Left with no other choice, Missoula County commissioners on Thursday agreed to write off more than $150,000 in delinquent taxes, including personal property taxes left unpaid by as many as 36 defunct businesses.

Tyler Gernant, clerk and treasurer for Missoula County, said the list covers three primary categories, including mobile homes, personal property and real estate. Efforts to collect have been unsuccessful, forcing commissioners to purge the system.

State law requires the county to write off delinquent taxes on mobile homes and personal property after a set period of time.

“The personal property and mobile home lists are mandatory write-offs,” said Gernant. “Those are ones that haven't been collected for five years.

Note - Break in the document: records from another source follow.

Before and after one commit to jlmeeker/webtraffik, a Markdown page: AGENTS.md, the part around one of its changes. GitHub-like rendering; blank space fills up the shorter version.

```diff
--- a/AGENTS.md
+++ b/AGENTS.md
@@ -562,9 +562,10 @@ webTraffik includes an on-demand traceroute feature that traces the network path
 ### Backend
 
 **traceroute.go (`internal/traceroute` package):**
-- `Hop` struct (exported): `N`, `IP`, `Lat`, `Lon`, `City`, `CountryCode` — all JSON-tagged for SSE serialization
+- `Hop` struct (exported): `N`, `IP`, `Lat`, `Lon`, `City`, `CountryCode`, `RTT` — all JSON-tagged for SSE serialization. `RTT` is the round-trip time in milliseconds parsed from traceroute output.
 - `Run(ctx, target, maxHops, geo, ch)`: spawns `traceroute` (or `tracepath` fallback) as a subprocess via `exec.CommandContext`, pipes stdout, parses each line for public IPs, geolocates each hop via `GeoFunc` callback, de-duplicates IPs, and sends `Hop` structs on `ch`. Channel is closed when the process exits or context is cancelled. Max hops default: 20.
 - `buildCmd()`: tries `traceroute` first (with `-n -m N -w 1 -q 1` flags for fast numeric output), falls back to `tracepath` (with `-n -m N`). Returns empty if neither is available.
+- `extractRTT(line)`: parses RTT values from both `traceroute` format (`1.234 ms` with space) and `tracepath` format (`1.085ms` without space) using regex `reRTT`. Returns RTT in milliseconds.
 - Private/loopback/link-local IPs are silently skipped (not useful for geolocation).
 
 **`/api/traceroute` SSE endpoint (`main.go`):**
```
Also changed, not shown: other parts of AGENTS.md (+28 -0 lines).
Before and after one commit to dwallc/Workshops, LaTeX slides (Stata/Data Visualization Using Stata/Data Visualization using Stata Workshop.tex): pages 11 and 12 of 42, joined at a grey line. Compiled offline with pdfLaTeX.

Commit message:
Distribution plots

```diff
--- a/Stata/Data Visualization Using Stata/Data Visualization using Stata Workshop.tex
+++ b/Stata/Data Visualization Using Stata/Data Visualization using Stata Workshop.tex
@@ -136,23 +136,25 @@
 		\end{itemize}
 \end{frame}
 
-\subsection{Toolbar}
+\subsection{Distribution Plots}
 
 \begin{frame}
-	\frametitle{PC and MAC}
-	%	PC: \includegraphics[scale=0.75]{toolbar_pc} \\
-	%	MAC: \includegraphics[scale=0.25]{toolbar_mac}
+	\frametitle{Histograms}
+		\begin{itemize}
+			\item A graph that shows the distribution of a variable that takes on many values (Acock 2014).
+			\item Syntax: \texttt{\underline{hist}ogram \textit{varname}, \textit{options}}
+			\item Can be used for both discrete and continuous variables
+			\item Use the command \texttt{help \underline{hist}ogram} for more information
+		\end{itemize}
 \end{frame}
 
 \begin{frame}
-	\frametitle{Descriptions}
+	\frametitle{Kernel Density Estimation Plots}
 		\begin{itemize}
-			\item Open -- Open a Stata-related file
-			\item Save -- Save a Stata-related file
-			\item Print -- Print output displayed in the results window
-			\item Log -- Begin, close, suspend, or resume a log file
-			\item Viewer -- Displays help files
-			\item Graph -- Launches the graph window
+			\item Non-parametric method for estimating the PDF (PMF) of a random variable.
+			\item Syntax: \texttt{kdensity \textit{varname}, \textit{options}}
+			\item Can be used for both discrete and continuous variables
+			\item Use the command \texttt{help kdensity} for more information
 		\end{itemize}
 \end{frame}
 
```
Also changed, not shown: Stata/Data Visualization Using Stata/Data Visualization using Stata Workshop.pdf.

They're required by law to be written off.”

According to county records, the list of delinquent taxes includes 34 mobile homes, representing a combined write-off of $12,659, which includes $2,075 in penalties and interest.

Nine of those mobile homes were registered to owners in Seeley Lake and 16 in Missoula. One was listed under an owner in Long Beach, California, who owed $330 in delinquent taxes and more than $20 in penalties and interest.

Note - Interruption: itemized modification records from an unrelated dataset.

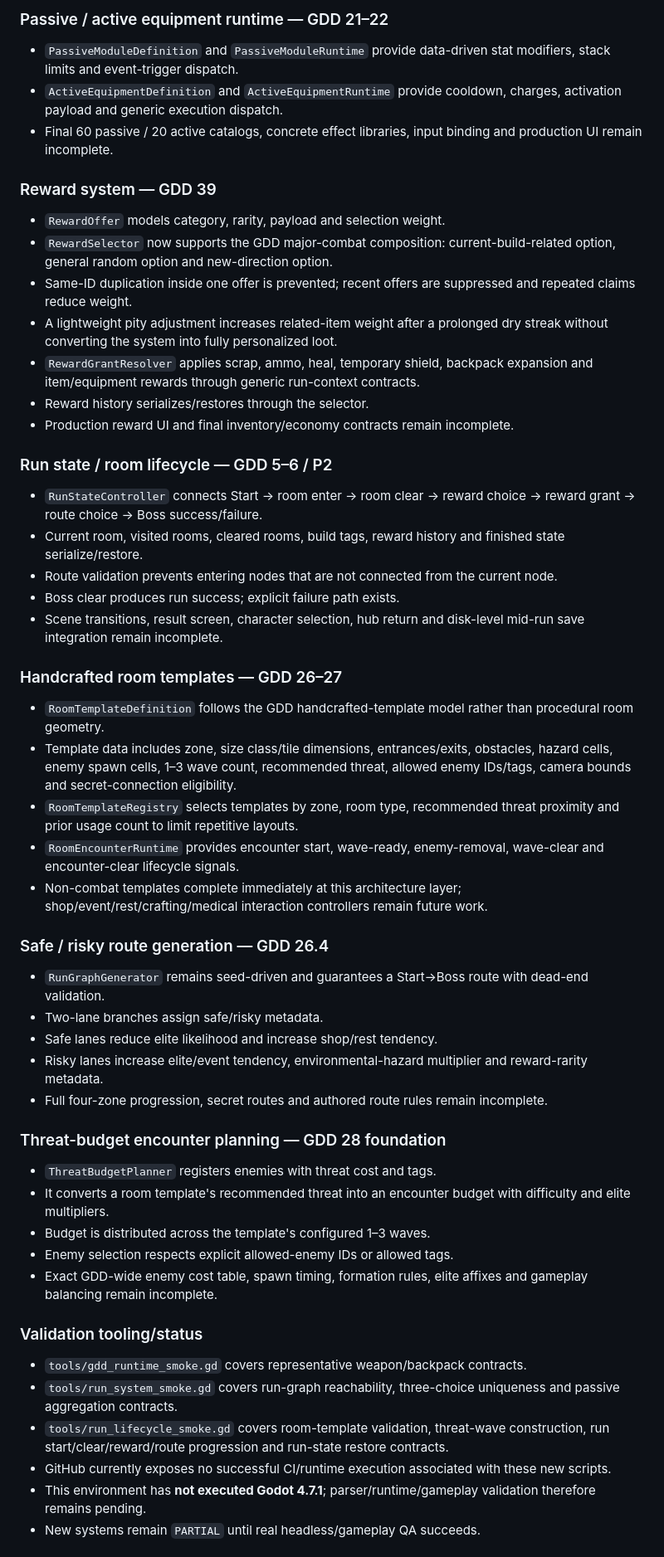
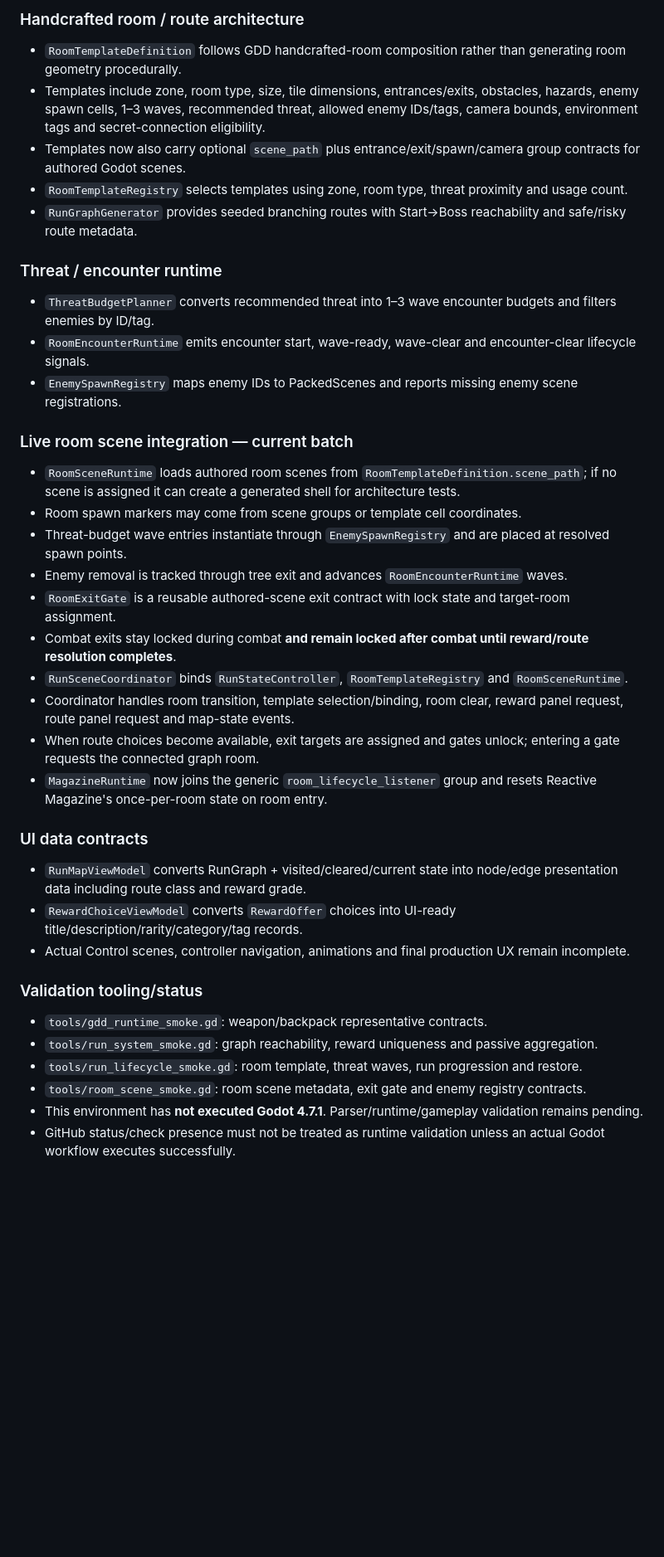
Before and after one commit to donly987647-max/Topdown-roguelite, a Markdown page: PROJECT.md, the part around one of its changes. Shown at 83% size. Rendered like a GitHub page; blank space fills up the shorter version.

Commit message:
Document live room scene integration batch

```diff
--- a/PROJECT.md
+++ b/PROJECT.md
@@ -59,51 +54,38 @@ Do not request the user's final gameplay feedback until the GDD is fully represe
 
-### Passive / active equipment runtime — GDD 21–22
-- `PassiveModuleDefinition` and `PassiveModuleRuntime` provide data-driven stat modifiers, stack limits and event-trigger dispatch.
-- `ActiveEquipmentDefinition` and `ActiveEquipmentRuntime` provide cooldown, charges, activation payload and generic execution dispatch.
-- Final 60 passive / 20 active catalogs, concrete effect libraries, input binding and production UI remain incomplete.
+### Handcrafted room / route architecture
+- `RoomTemplateDefinition` follows GDD handcrafted-room composition rather than generating room geometry procedurally.
+- Templates include zone, room type, size, tile dimensions, entrances/exits, obstacles, hazards, enemy spawn cells, 1–3 waves, recommended threat, allowed enemy IDs/tags, camera bounds, environment tags and secret-connection eligibility.
+- Templates now also carry optional `scene_path` plus entrance/exit/spawn/camera group contracts for authored Godot scenes.
+- `RoomTemplateRegistry` selects templates using zone, room type, threat proximity and usage count.
+- `RunGraphGenerator` provides seeded branching routes with Start→Boss reachability and safe/risky route metadata.
 
-### Reward system — GDD 39
-- `RewardOffer` models category, rarity, payload and selection weight.
-- `RewardSelector` now supports the GDD major-combat composition: current-build-related option, general random option and new-direction option.
-- Same-ID duplication inside one offer is prevented; recent offers are suppressed and repeated claims reduce weight.
-- A lightweight pity adjustment increases related-item weight after a prolonged dry streak without converting the system into fully personalized loot.
-- `RewardGrantResolver` applies scrap, ammo, heal, temporary shield, backpack expansion and item/equipment rewards through generic run-context contracts.
-- Reward history serializes/restores through the selector.
-- Production reward UI and final inventory/economy contracts remain incomplete.
+### Threat / encounter runtime
+- `ThreatBudgetPlanner` converts recommended threat into 1–3 wave encounter budgets and filters enemies by ID/tag.
+- `RoomEncounterRuntime` emits encounter start, wave-ready, wave-clear and encounter-clear lifecycle signals.
+- `EnemySpawnRegistry` maps enemy IDs to PackedScenes and reports missing enemy scene registrations.
 
-### Run state / room lifecycle — GDD 5–6 / P2
-- `RunStateController` connects Start → room enter → room clear → reward choice → reward grant → route choice → Boss success/failure.
-- Current room, visited rooms, cleared rooms, build tags, reward history and finished state serialize/restore.
-- Route validation prevents entering nodes that are not connected from the current node.
-- Boss clear produces run success; explicit failure path exists.
-- Scene transitions, result screen, character selection, hub return and disk-level mid-run save integration remain incomplete.
+### Live room scene integration — current batch
+- `RoomSceneRuntime` loads authored room scenes from `RoomTemplateDefinition.scene_path`; if no scene is assigned it can create a generated shell for architecture tests.
+- Room spawn markers may come from scene groups or template cell coordinates.
+- Threat-budget wave entries instantiate through `EnemySpawnRegistry` and are placed at resolved spawn points.
+- Enemy removal is tracked through tree exit and advances `RoomEncounterRuntime` waves.
+- `RoomExitGate` is a reusable authored-scene exit contract with lock state and target-room assignment.
+- Combat exits stay locked during combat **and remain locked after combat until reward/route resolution completes**.
+- `RunSceneCoordinator` binds `RunStateController`, `RoomTemplateRegistry` and `RoomSceneRuntime`.
+- Coordinator handles room transition, template selection/binding, room clear, reward panel request, route panel request and map-state events.
+- When route choices become available, exit targets are assigned and gates unlock; entering a gate requests the connected graph room.
+- `MagazineRuntime` now joins the generic `room_lifecycle_listener` group and resets Reactive Magazine's once-per-room state on room entry.
 
-### Handcrafted room templates — GDD 26–27
-- `RoomTemplateDefinition` follows the GDD handcrafted-template model rather than procedural room geometry.
-- Template data includes zone, size class/tile dimensions, entrances/exits, obstacles, hazard cells, enemy spawn cells, 1–3 wave count, recommended threat, allowed enemy IDs/tags, camera bounds and secret-connection eligibility.
-- `RoomTemplateRegistry` selects templates by zone, room type, recommended threat proximity and prior usage count to limit repetitive layouts.
-- `RoomEncounterRuntime` provides encounter start, wave-ready, enemy-removal, wave-clear and encounter-clear lifecycle signals.
-- Non-combat templates complete immediately at this architecture layer; shop/event/rest/crafting/medical interaction controllers remain future work.
-
-### Safe / risky route generation — GDD 26.4
-- `RunGraphGenerator` remains seed-driven and guarantees a Start→Boss route with dead-end validation.
-- Two-lane branches assign safe/risky metadata.
-- Safe lanes reduce elite likelihood and increase shop/rest tendency.
-- Risky lanes increase elite/event tendency, environmental-hazard multiplier and reward-rarity metadata.
-- Full four-zone progression, secret routes and authored route rules remain incomplete.
-
-### Threat-budget encounter planning — GDD 28 foundation
-- `ThreatBudgetPlanner` registers enemies with threat cost and tags.
-- It converts a room template's recommended threat into an encounter budget with difficulty and elite multipliers.
-- Budget is distributed across the template's configured 1–3 waves.
-- Enemy selection respects explicit allowed-enemy IDs or allowed tags.
-- Exact GDD-wide enemy cost table, spawn timing, formation rules, elite affixes and gameplay balancing remain incomplete.
+### UI data contracts
+- `RunMapViewModel` converts RunGraph + visited/cleared/current state into node/edge presentation data including route class and reward grade.
+- `RewardChoiceViewModel` converts `RewardOffer` choices into UI-ready title/description/rarity/category/tag records.
+- Actual Control scenes, controller navigation, animations and final production UX remain incomplete.
 
 ### Validation tooling/status
-- `tools/gdd_runtime_smoke.gd` covers representative weapon/backpack contracts.
-- `tools/run_system_smoke.gd` covers run-graph reachability, three-choice uniqueness and passive aggregation contracts.
-- `tools/run_lifecycle_smoke.gd` covers room-template validation, threat-wave construction, run start/clear/reward/route progression and run-state restore contracts.
-- GitHub currently exposes no successful CI/runtime execution associated with these new scripts.
-- This environment has **not executed Godot 4.7.1**; parser/runtime/gameplay validation therefore remains pending.
-- New systems remain `PARTIAL` until real headless/gameplay QA succeeds.
+- `tools/gdd_runtime_smoke.gd`: weapon/backpack representative contracts.
+- `tools/run_system_smoke.gd`: graph reachability, reward uniqueness and passive aggregation.
+- `tools/run_lifecycle_smoke.gd`: room template, threat waves, run progression and restore.
+- `tools/room_scene_smoke.gd`: room scene metadata, exit gate and enemy registry contracts.
+- This environment has **not executed Godot 4.7.1**. Parser/runtime/gameplay validation remains pending.
+- GitHub status/check presence must not be treated as runtime validation unless an actual Godot workflow executes successfully.
 
```
Also changed, not shown: other parts of PROJECT.md (+64 -88 lines).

“We primarily collect these taxes through the mobile home auction, so each of these mobile homes has been through the auction multiple times and didn't find a buyer, or has been destroyed and no longer exists,” said Gernant. “They're typically going to be your older, less habitable mobile homes.”

At nearly $135,000, personal property represents the bulk of the delinquent taxes. The list includes a handful of familiar business registered to local owners, such as Quizno's, which owed $1,186 in delinquent taxes, and Coldstone Creamery, which owed more than $8,700 in back taxes.

Oil and Vinegar owed just over $1,300, while Curley's Tavern & Broiler owed $730. A Fort Lauderdale, Florida, company associated with the Vann's acquisition owed $1,293, and the owner of Allegra Print and Imaging owed $1,800.

The largest single write-off under personal property went to Highway Technologies Inc., located in Houston, Texas, at $31,750, and Reece Holdings LLC, registered in Missoula, at $21,291.

“We do make a pretty substantial effort to collect on the personal property taxes,” Gernant told the Missoula Current. “That's what you consider the business equipment tax. For the most part, we make a substantial effort. We do bank sweeps and try to make contact with them and collect on those.”

Commissioners also agreed to write off at least eight real estate entities delinquent in their taxes, which isn't necessarily required under state law but made sense from a bookkeeping standpoint.

Together, they total $7,350 and include a number of coffee carts that no longer exist, along with one cabin on leased land.

“Coffee carts are generally challenging as well,” Gernant said. “They're real property, which means our only recourse against them is the lien on the real property. And since they've been driven away or don't exist anymore, our lien is on property that's no longer in Missoula County.”

The same holds true for the cabin, Gernant added.

“The cabin is still there, but the lien only attaches to the cabin,” he said. “If you take the lien, you get the cabin but you don't necessarily get the lease. A lot of times, those fail to sell at our tax lien sale.”

Commissioners described the list as extensive but said the county has exhausted its efforts to collect the delinquent taxes.

“We went through each of these previously,” said Commissioner Dave Strohmaier. “I think the likelihood of getting anything back is slim.”

Contact reporter Martin Kidston at martin@missoulacurrent.com